Normally in programming, you do not want confusion but a confusion matrix in r is an exception. It is a handy method for determining the specificity of a model you are testing. Whether you are testing a classification model, regression model, even a multinomial logistic regression confusion matrices provide an objective way of testing your model.

**Description of the Function (ConfusionMatrix in R)**

The confusionMatrix() function has the form of confusionMatrix(data, reference), where “data” is the predicted value and “reference” is the data source that the predicted value is being compared to. The function returns the confusion matrix and statistics, the overall statistics, and the statistics by class for the comparison. The confusion matrix provides the true positive rate, as well as the false-positive rate for the model. For a classification model the confusionmatrix() function provide the classification accuracy of the classifier. This function provides a way to objectively measure the model performance of any mathematical model.
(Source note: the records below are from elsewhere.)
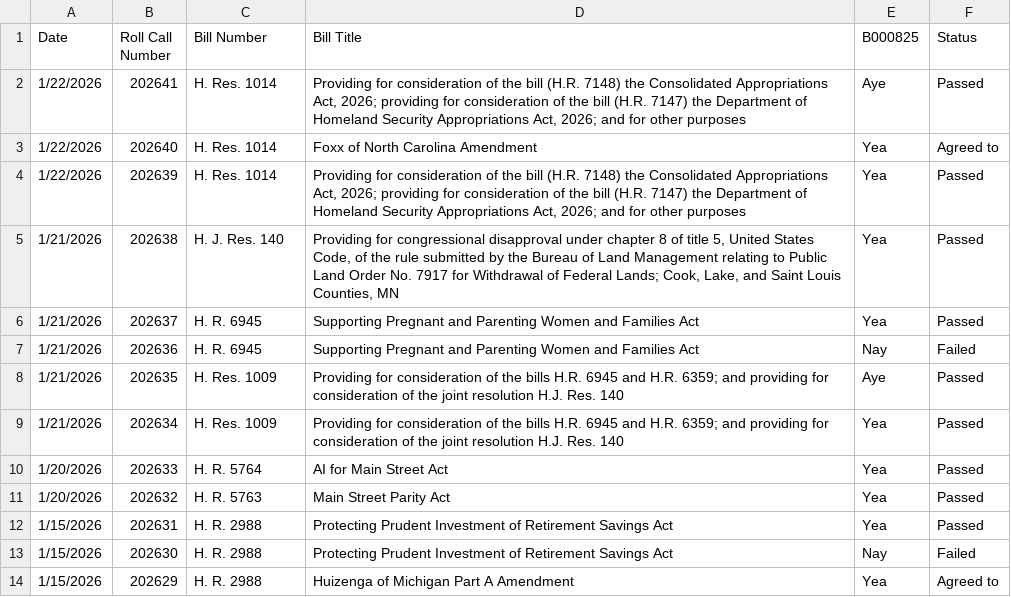
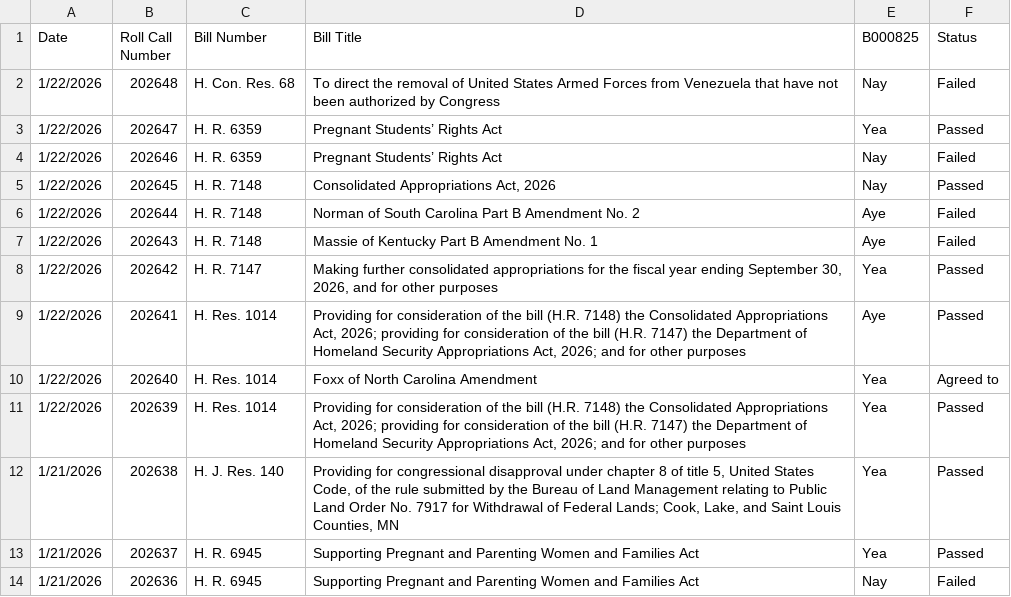
Before and after one commit to githamm/congressional-vote-tracker, a CSV file: representative_B000825_votes.csv, drawn as a sheet; only a part is shown; the shorter side is filled out with more unchanged rows.

```diff
--- a/representative_B000825_votes.csv
+++ b/representative_B000825_votes.csv
@@ -1,2 +1,9 @@
 Date,Roll Call Number,Bill Number,Bill Title,B000825,Status
+1/22/2026,202648,H. Con. Res. 68,To direct the removal of United States Armed Forces from Venezuela that have not been authorized by Congress,Nay,Failed
+1/22/2026,202647,H. R. 6359,Pregnant Students’ Rights Act,Yea,Passed
+1/22/2026,202646,H. R. 6359,Pregnant Students’ Rights Act,Nay,Failed
+1/22/2026,202645,H. R. 7148,"Consolidated Appropriations Act, 2026",Nay,Passed
+1/22/2026,202644,H. R. 7148,Norman of South Carolina Part B Amendment No. 2,Aye,Failed
+1/22/2026,202643,H. R. 7148,Massie of Kentucky Part B Amendment No. 1,Aye,Failed
+1/22/2026,202642,H. R. 7147,"Making further consolidated appropriations for the fiscal year ending September 30, 2026, and for other purposes",Yea,Passed
 1/22/2026,202641,H. Res. 1014,"Providing for consideration of the bill (H.R. 7148) the Consolidated Appropriations Act, 2026; providing for consideration of the bill (H.R. 7147) the Department of Homeland Security Appropriations Act, 2026; and for other purposes",Aye,Passed
```
Also changed, not shown: all_votes.csv, representative_C001121_votes.csv, 6 other files.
### Key Features of the Function (ConfusionMatrix in R)

The main feature of the confusionMatrix() function is its ability to provide an objective determination of model performance. Though this function is intended to work on vectors, it can be used to compare columns of a data frame as long as they are factored first and have the same type of data. The data that shows up in the factors of both the prediction and target variable needs to be in each vector. For such a simple function to use, it provides a lot of information.

### Examples of the ConfusionMatrix function in action

Before trying the examples run this little bit of code to install the necessary packages for the confusionMatrix() function to work.

install.packages(‘caret’)

library(caret)

Here we have three examples of the use of this function.

> x = c(0,1,2,0,1,2,0,1,2)

> r = factor(x)

> d = factor(x)

> t = confusionMatrix(d, r)

> t

This first example produces the following confusion matrix.

**–0 1 2****0** 3 0 0**1** 0 3 0**2** 0 0 3

In this confusion matrix, the prediction is the left-hand column and the reference is the top row. You will note that where each of the numbers is the same it has a “3” because in this case the prediction and the reference are identical.

> x = c(0,1,2,0,2,1,0,1,2)

> y = c(0,1,2,0,1,2,0,1,2)

> r = factor(y)

> d = factor(x)

> t = confusionMatrix(data=d, r)

> t

This second example produces the following confusion matrix.

**–0 1 2****0** 3 0 0**1** 0 2 1**2** 0 1 2

In this confusion matrix, the prediction is the left-hand column and the reference is the top row. In this case, you have two that are swapped causing two false positives.

> a = 0:2

> b = c(2,1,0)

> x = c(a,b,a)

> y = c(a,b,b)

> r = factor(y)

> d = factor(x)

> t = confusionMatrix(data=d, r)

> t

This third example produces the following confusion matrix

**–0 1 2****0** 2 0 1**1** 0 3 0**2** 1 0 2

In this confusion matrix, the prediction is the left-hand column and the reference is the top row. In this example, we also have to two that are swapped but in a different manner. It also produces two false positives but in different positions.

The confusionMatrix() function is a simple but powerful tool for your r programming tool belt. It will allow you to compare models to actual data in an objectively numerical way, making it easier to find the correct model.